Oakland’s waterfront location allows for frequent commuter service on the Alameda/Oakland ferry to San Francisco’s Ferry Building and PIER 39. Service also runs to Pacific Bell Park and on weekends to Angel Island, a nature lover’s paradise.
The 511 Regional Rideshare Program is a free service that introduces commuters to people who live and work nearby, to carpool, vanpool or even bike to work together. Ridesharing benefits include access to the Bay Area's growing network of carpool lanes, free park-and-ride lots, and a host of commute incentives.
Thanks to the exceptional transit systems in Oakland, many residents choose not to own a car of their own. Car sharing allows use of a car by making vehicles available on a per use basis without incurring the ownership costs. City CarShare offers car shares at 10 Oakland locations including City Center, Rockridge, Lake Merritt, West Oakland, Downtown, Adams Point, Grand Avenue, Old Oakland and Piedmont Avenue. Zipcar offers car shares at six locations including Downtown Oakland, Jack London Square, Lake Merritt, Old Oakland, Adams Point and Rockridge.
Oakland has an excellent public transit system. Oakland is the hub for the Bay Area Rapid Transit District (BART), the high-speed, regional rail system with 104-miles of track including the 3.6-mile Transbay tube. With eight stations in Oakland, it is easy to jump on a train to downtown Oakland and other Bay Area cities. A trip from City Center in Oakland to downtown San Francisco takes 11 minutes. Other transit services include AC Transit bus service and Amtrak service with multiple departures daily on three routes linking to the Pacific Northwest, Southern California and the Central Valley including the Capitol Corridor line which is the third-most popluar line in Amtrak's national rail network.
The reach and ease-of-use of these transit systems make commuting to Oakland a quick and affordable option for your employees who live in neighboring cities.
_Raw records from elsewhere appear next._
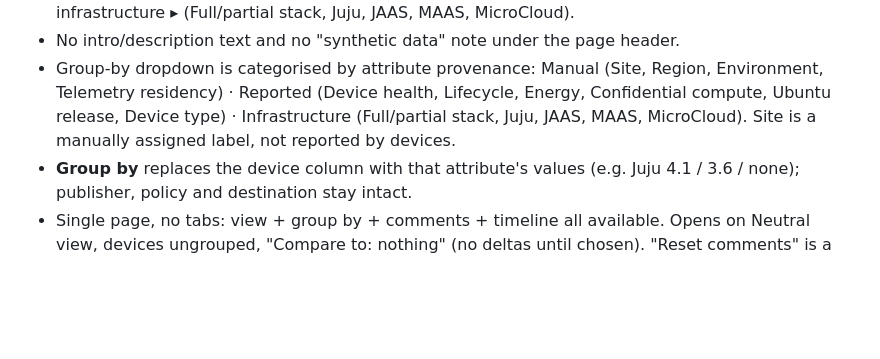
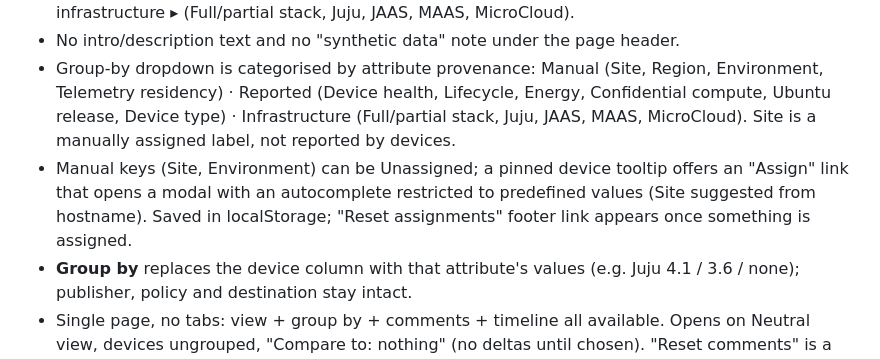
Before and after one commit to unco/Telemetry, a Markdown page: CLAUDE.md, the part around the change. GitHub-like rendering; blank space fills up the shorter version.

```diff
--- a/CLAUDE.md
+++ b/CLAUDE.md
@@ -36,6 +36,7 @@ Prototype of the **Insights** page (Telemetry product): a single-page Sankey. Se
 - View selector is a dropdown starting on **Neutral** (one flow colour): Neutral · Device health · Telemetry residency · Confidential compute · Sustainability ▸ (Lifecycle, Energy) · Canonical infrastructure ▸ (Full/partial stack, Juju, JAAS, MAAS, MicroCloud).
 - No intro/description text and no "synthetic data" note under the page header.
 - Group-by dropdown is categorised by attribute provenance: Manual (Site, Region, Environment, Telemetry residency) · Reported (Device health, Lifecycle, Energy, Confidential compute, Ubuntu release, Device type) · Infrastructure (Full/partial stack, Juju, JAAS, MAAS, MicroCloud). Site is a manually assigned label, not reported by devices.
+- Manual keys (Site, Environment) can be Unassigned; a pinned device tooltip offers an "Assign" link that opens a modal with an autocomplete restricted to predefined values (Site suggested from hostname). Saved in localStorage; "Reset assignments" footer link appears once something is assigned.
 - **Group by** replaces the device column with that attribute's values (e.g. Juju 4.1 / 3.6 / none); publisher, policy and destination stay intact.
 - Single page, no tabs: view + group by + comments + timeline all available. Opens on Neutral view, devices ungrouped, "Compare to: nothing" (no deltas until chosen). "Reset comments" is a footer link.
 - No snapd / telemetry endpoint markers in the chart (removed at the user's request).
```
Also changed, not shown: README.md (+9 -0 lines), docs/assign-modal.png (added), docs/health-incident.png, 4 other files.
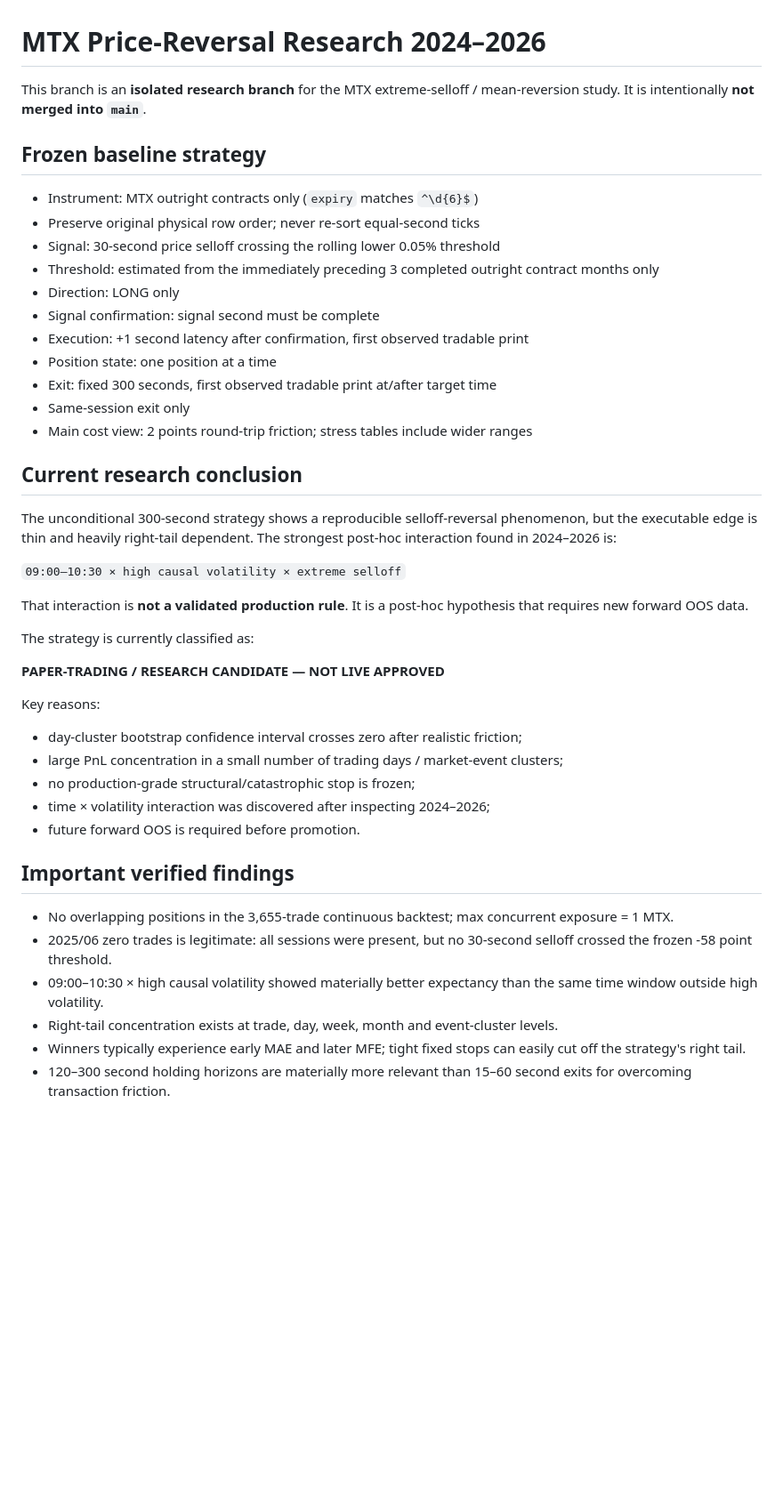
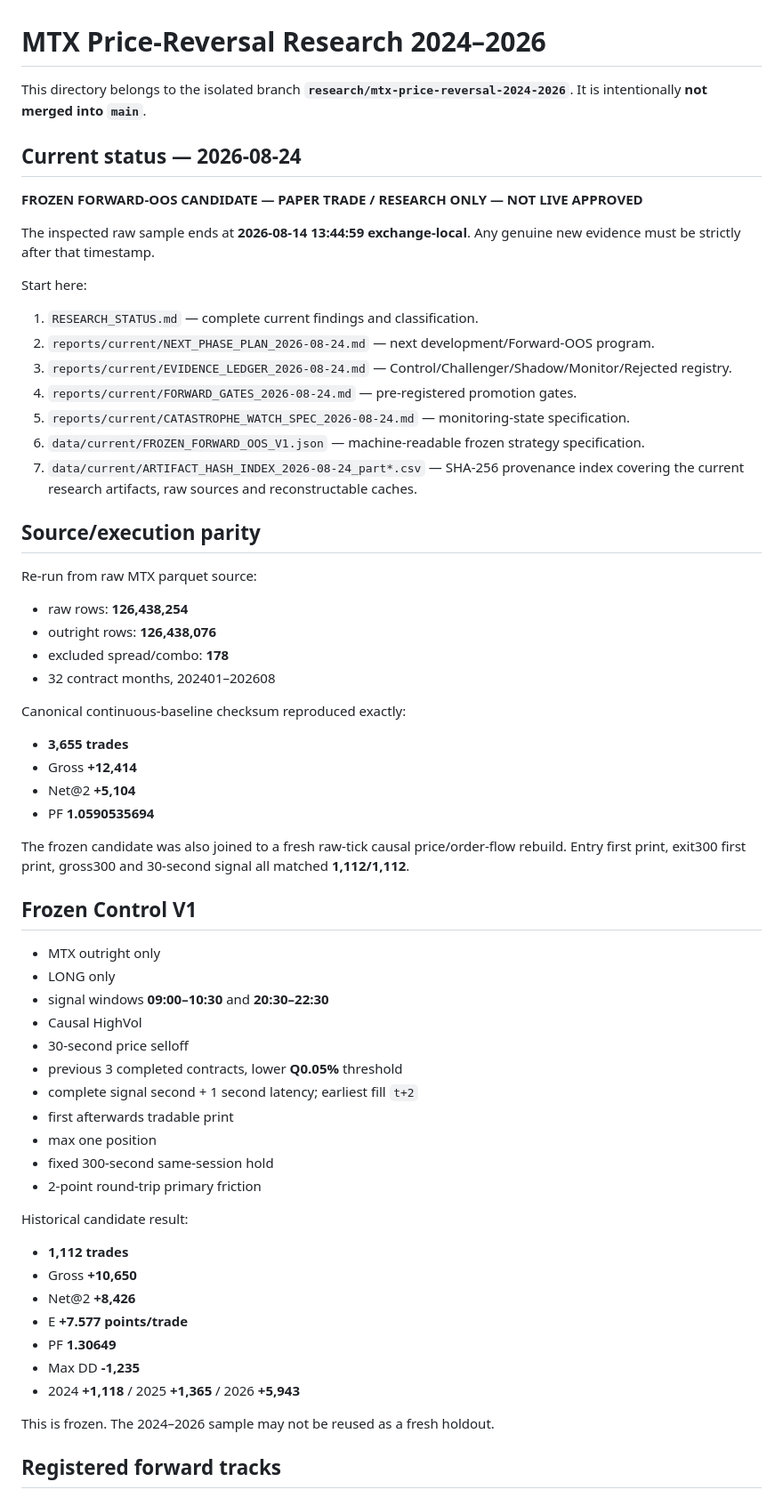
Before and after one commit to cheneddie/klinechats_VT, a Markdown page: research/mtx_price_reversal_2024_2026/README.md, the part around one of its changes. Shown at 89% size. Rendered like a GitHub page; blank space fills up the shorter version.

Commit message:
research: refresh README for frozen Forward-OOS program

```diff
--- a/research/mtx_price_reversal_2024_2026/README.md
+++ b/research/mtx_price_reversal_2024_2026/README.md
@@ -1,46 +1,66 @@
 # MTX Price-Reversal Research 2024–2026
 
-This branch is an **isolated research branch** for the MTX extreme-selloff / mean-reversion study. It is intentionally **not merged into `main`**.
+This directory belongs to the isolated branch **`research/mtx-price-reversal-2024-2026`**. It is intentionally **not merged into `main`**.
 
-## Frozen baseline strategy
+## Current status — 2026-08-24
 
-- Instrument: MTX outright contracts only (`expiry` matches `^\d{6}$`)
-- Preserve original physical row order; never re-sort equal-second ticks
-- Signal: 30-second price selloff crossing the rolling lower 0.05% threshold
-- Threshold: estimated from the immediately preceding 3 completed outright contract months only
-- Direction: LONG only
-- Signal confirmation: signal second must be complete
-- Execution: +1 second latency after confirmation, first observed tradable print
-- Position state: one position at a time
-- Exit: fixed 300 seconds, first observed tradable print at/after target time
-- Same-session exit only
-- Main cost view: 2 points round-trip friction; stress tables include wider ranges
+**FROZEN FORWARD-OOS CANDIDATE — PAPER TRADE / RESEARCH ONLY — NOT LIVE APPROVED**
 
-## Current research conclusion
+The inspected raw sample ends at **2026-08-14 13:44:59 exchange-local**. Any genuine new evidence must be strictly after that timestamp.
 
-The unconditional 300-second strategy shows a reproducible selloff-reversal phenomenon, but the executable edge is thin and heavily right-tail dependent. The strongest post-hoc interaction found in 2024–2026 is:
+Start here:
 
-`09:00–10:30 × high causal volatility × extreme selloff`
+1. `RESEARCH_STATUS.md` — complete current findings and classification.
+2. `reports/current/NEXT_PHASE_PLAN_2026-08-24.md` — next development/Forward-OOS program.
+3. `reports/current/EVIDENCE_LEDGER_2026-08-24.md` — Control/Challenger/Shadow/Monitor/Rejected registry.
+4. `reports/current/FORWARD_GATES_2026-08-24.md` — pre-registered promotion gates.
+5. `reports/current/CATASTROPHE_WATCH_SPEC_2026-08-24.md` — monitoring-state specification.
+6. `data/current/FROZEN_FORWARD_OOS_V1.json` — machine-readable frozen strategy specification.
+7. `data/current/ARTIFACT_HASH_INDEX_2026-08-24_part*.csv` — SHA-256 provenance index covering the current research artifacts, raw sources and reconstructable caches.
 
-That interaction is **not a validated production rule**. It is a post-hoc hypothesis that requires new forward OOS data.
+## Source/execution parity
 
-The strategy is currently classified as:
+Re-run from raw MTX parquet source:
 
-**PAPER-TRADING / RESEARCH CANDIDATE — NOT LIVE APPROVED**
+- raw rows: **126,438,254**
+- outright rows: **126,438,076**
+- excluded spread/combo: **178**
+- 32 contract months, 202401–202608
 
-Key reasons:
+Canonical continuous-baseline checksum reproduced exactly:
 
-- day-cluster bootstrap confidence interval crosses zero after realistic friction;
-- large PnL concentration in a small number of trading days / market-event clusters;
-- no production-grade structural/catastrophic stop is frozen;
-- time × volatility interaction was discovered after inspecting 2024–2026;
-- future forward OOS is required before promotion.
+- **3,655 trades**
+- Gross **+12,414**
+- Net@2 **+5,104**
+- PF **1.0590535694**
 
-## Important verified findings
+The frozen candidate was also joined to a fresh raw-tick causal price/order-flow rebuild. Entry first print, exit300 first print, gross300 and 30-second signal all matched **1,112/1,112**.
 
-- No overlapping positions in the 3,655-trade continuous backtest; max concurrent exposure = 1 MTX.
-- 2025/06 zero trades is legitimate: all sessions were present, but no 30-second selloff crossed the frozen -58 point threshold.
-- 09:00–10:30 × high causal volatility showed materially better expectancy than the same time window outside high volatility.
-- Right-tail concentration exists at trade, day, week, month and event-cluster levels.
-- Winners typically experience early MAE and later MFE; tight fixed stops can easily cut off the strategy's right tail.
-- 120–300 second holding horizons are materially more relevant than 15–60 second exits for overcoming transaction friction.
+## Frozen Control V1
+
+- MTX outright only
+- LONG only
+- signal windows **09:00–10:30** and **20:30–22:30**
+- Causal HighVol
+- 30-second price selloff
+- previous 3 completed contracts, lower **Q0.05%** threshold
+- complete signal second + 1 second latency; earliest fill `t+2`
+- first afterwards tradable print
+- max one position
+- fixed 300-second same-session hold
+- 2-point round-trip primary friction
+
+Historical candidate result:
+
+- **1,112 trades**
+- Gross **+10,650**
+- Net@2 **+8,426**
+- E **+7.577 points/trade**
+- PF **1.30649**
+- Max DD **-1,235**
+- 2024 **+1,118** / 2025 **+1,365** / 2026 **+5,943**
+
+This is frozen. The 2024–2026 sample may not be reused as a fresh holdout.
+
+## Registered forward tracks
+
```
Also changed, not shown: other parts of research/mtx_price_reversal_2024_2026/README.md (+61 -8 lines).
511 is a toll-free phone and Web service that consolidates Bay Area transportation-related information into a one-stop resource. This easy three-digit number provides up-to-the-minute information on traffic conditions and incidents, details on public transportation routes and fares, instant carpool and vanpool referrals, bicycling information and more.